But then you see it, and much like the controversial new Jeep Cherokee, you can't unsee it.
Toyota tweaked the mechanical pieces of the 4Runner, but didn't dilute them; there's still a 5-speed automatic mated to either a pure rear-wheel-drive setup or an optional four-by-four (not all-wheel-drive) with locking center differential. All of which is still powered by the 270-hp V-6, strong enough to score a maximum towing capacity of 5,000 lbs. That lack of changes also means only a one mile-per-gallon increase in highway fuel economy for the 4Runner to 22 or 23 mpg depending on drivetrain; the city ratings remain at 17 mpg for all versions.

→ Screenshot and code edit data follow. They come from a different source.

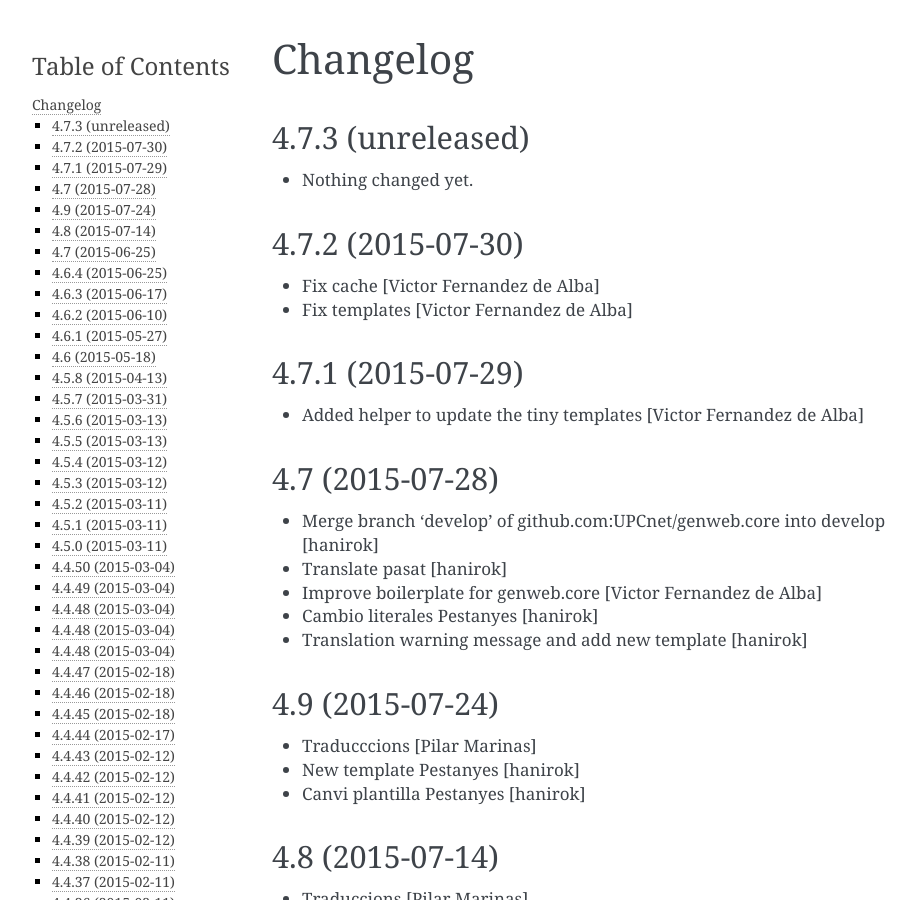
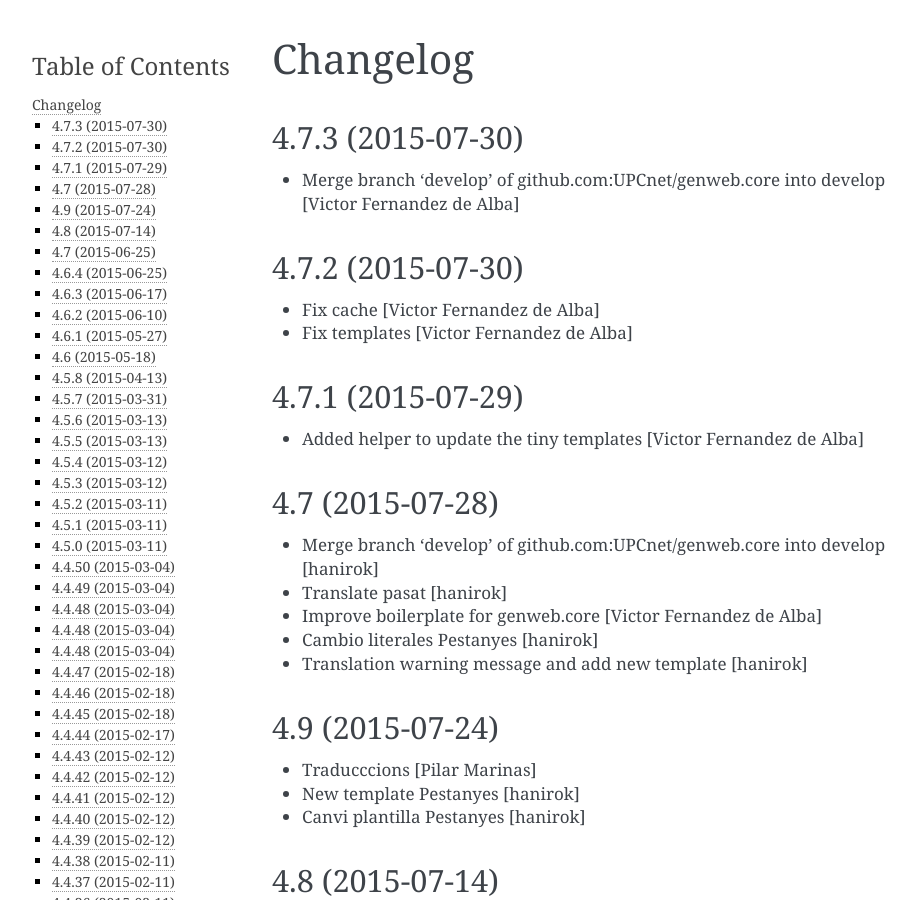
Before and after one commit to UPCnet/genweb.core, a Sphinx documentation site: the page built from docs/HISTORY.rst, in a window 1280 px wide and 900 px high. Shown: the whole window, without its empty margins (148-1064 px from the left). Built offline with Sphinx 7.4.7, drawn with Linux system fonts in a browser that asks for light colours.

Commit message:
Preparing release 4.7.3

```diff
--- a/docs/HISTORY.rst
+++ b/docs/HISTORY.rst
@@ -1,11 +1,10 @@
 Changelog
 =========
 
-4.7.3 (unreleased)
+4.7.3 (2015-07-30)
 ------------------
 
-- Nothing changed yet.
-
+* Merge branch 'develop' of github.com:UPCnet/genweb.core into develop [Victor Fernandez de Alba]
 
 4.7.2 (2015-07-30)
 ------------------
--- a/setup.py
+++ b/setup.py
@@ -1,7 +1,7 @@
 from setuptools import setup, find_packages
 import os
 
-version = '4.7.3.dev0'
+version = '4.7.3'
 
 README = open('README.rst').read()
 HISTORY = open(os.path.join('docs', 'HISTORY.rst')).read()
```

Inside, passengers get up-to-date seat materials, a more pleasant cabin with softer surfaces and a modern version of the Toyota in-dash computer. Which they should enjoy, because it saves them from having to look at the front of the new 4Runner, an odd collision of angles and scoops that appear inspired by an angry largemouth bass. Those fish need that gullet to thrive in a variety of habitats; making the 4Runner stand out on the road may be Toyota's similar strategy for the 4Runner's survival.